Expected learning outcomes
After this course, we expect that the student will be able to (i) critically evaluate hierarchies in gene action by applying the principles of transmission genetics (ii) design genetic and molecular strategies to understand new biological processes and correctly interpret how living organisms develop under physiological and pathological conditions.
Lesson period: Second semester
(In case of multiple editions, please check the period, as it may vary)
- Multilevel gene regulation during evolution. Case studies: Sex determination in Drosophila vs mammals as examples of the different interplay of transcriptional and post-transcriptional events. Dosage compensation: hyperactivation and inactivation of chromosome X as an example of epigenetic regulation of traits. - Complex genomes and hereditability of complex traits. Genetic and physical maps: DNA polymorphisms as markers. - Concepts in positional cloning, from phenotypes to genes. Case studies: Duchenne muscular dystrophy. Genetic, cytogenetic and physical mapping, cloning and expression analysis of DMD gene and its mutations, clinical applications. - Functional genomics, from sequences to gene functions, redundancy and epistasis. Case studies: the genetics of timekeeping and environmental perception in Arabidopsis. Tools for functional genomics: sensitized genetic background screens. Quantitative effects of mutations, the molecular basis of genetic dominance. Examples of genome-enabled genetics and genome-wide association. - Research approaches to nutrigenomics, genomic imprinting and examples of nutriepigenetics.

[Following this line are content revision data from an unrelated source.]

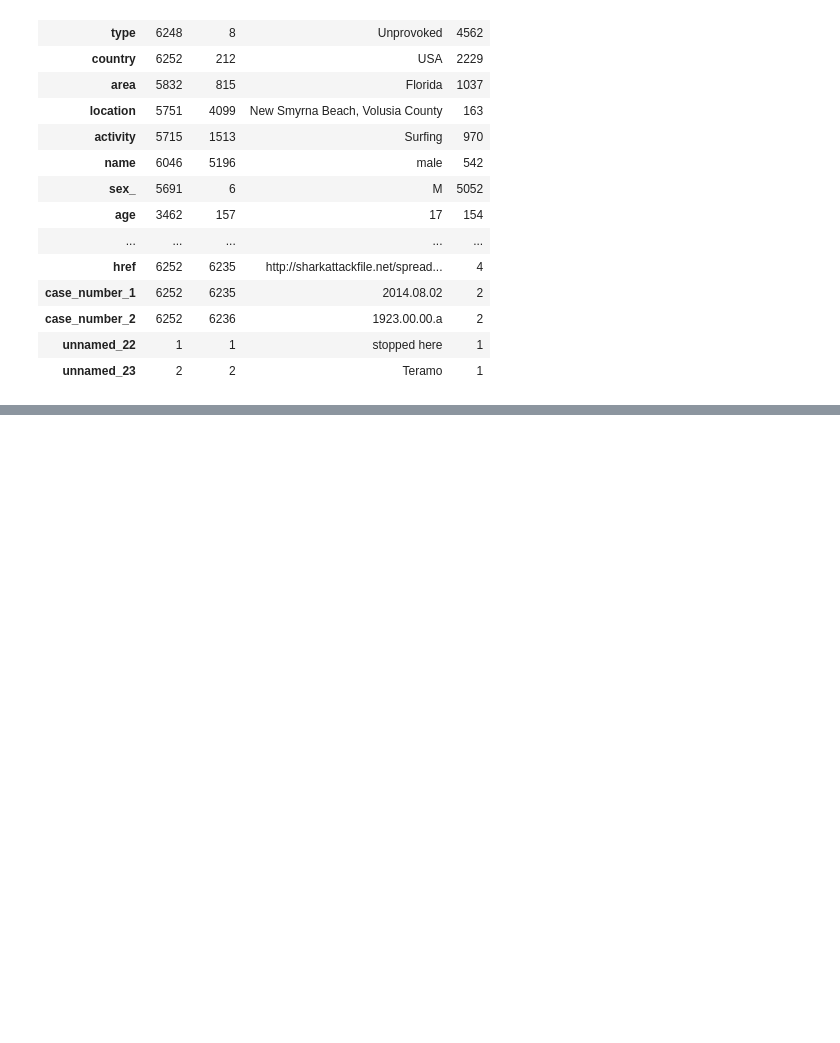
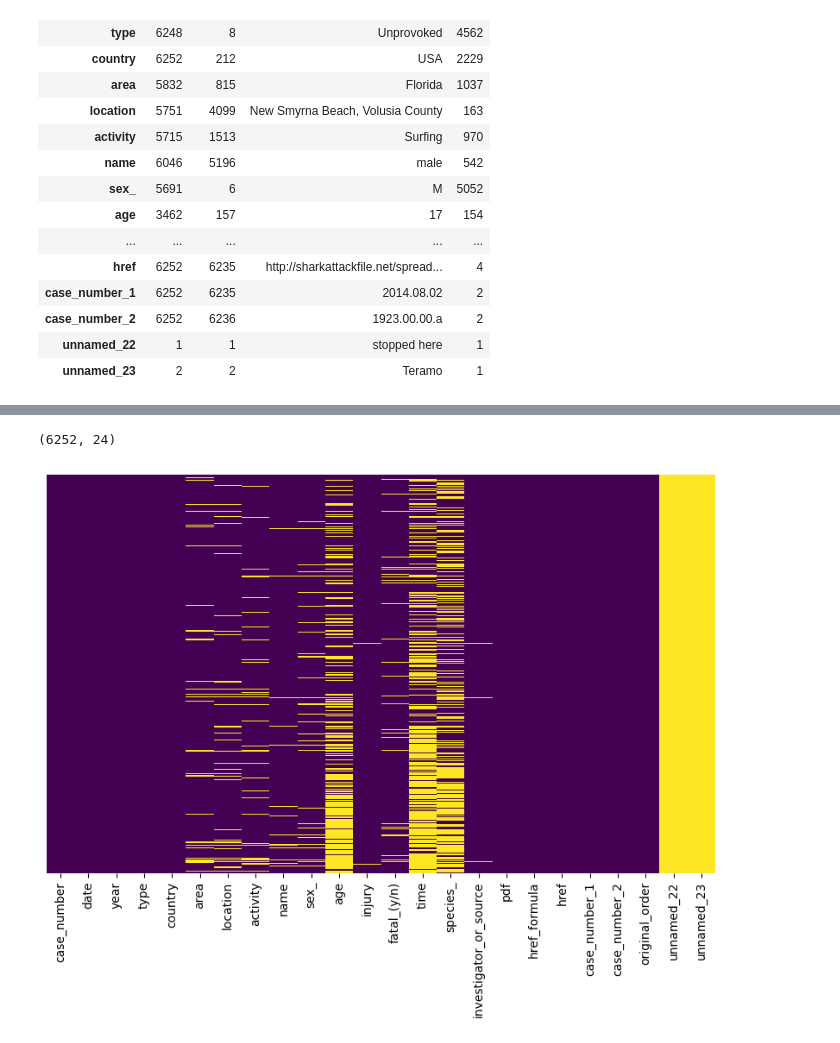
Before and after one commit to monicaclaros/Pandas_MKCC, a Jupyter notebook: Pandas_Safaera.ipynb, the cells around one changed output, grey strips where cells are left out. Saved outputs shown, nothing was run; the diff lists cells and outputs as text; code cells hidden in the pictures; blank space fills up the shorter version.

```diff
--- a/Pandas_Safaera.ipynb
+++ b/Pandas_Safaera.ipynb
@@ -256,0 +283,17 @@ df_sharks.describe(include='object').T
+# %%
+df_sharks.shape
+# %% [output]
+(6252, 24)
+# %%
+plt.figure(figsize=(10, 6))  # inicia la figura y establece el tamaño
+
+sns.heatmap(df_sharks.isna(),      # datos
+            yticklabels=False,  # quita las etiquetas del eje y
+            cmap='viridis',     # mapa de color
+            cbar=False,         # sin barra lateral
+           )
+
+
+plt.show();
+# %% [output]
+[figure, added]
```
Also changed, not shown: parts of 22 cells of this notebook.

Prerequisites for admission
An intermediate level of understanding of Mendelian genetics and molecular biology is highly recommended.
Regular attendance and active participation during classes are strongly encouraged to improve the understanding of the topics and improve communication skills. In order to facilitate active discussions, handouts will be made available before class through the Ariel website. Lectures will be strongly oriented to presenting empirical evidence to gain insights into potential mechanisms and to formulate working hypotheses. Students are invited to participate in this process, defining competing/alternative hypotheses.
Students may refer to general genetics textbooks (Griffiths et al - VII ed. - Zanichelli 2013, Russell - IV ed. - Pearson - 2014) for basic/advanced concepts in Mendelian inheritance and gene expression regulation. For more specialized topics, references to original research papers/reviews for further reading will be highlighted during classes and uploaded via Ariel.
Assessment methods and Criteria
Learning assessment will be through a written exam. Students attending the course can opt for a mid-term examination plus a second partial exam at the end of the course. The exam includes open questions (30%), charts and graphs to complete (10%) and multiple choices tests (60%). These proportions broadly reflect their contribution to the composition of the final score. Multiple choice tests are designed to verify the global understanding of concepts and definitions taught during the course, whereas open questions/charts are designed to evaluate problem solving skills. Examples of multiple-choice questions and their evaluation will be provided during the course.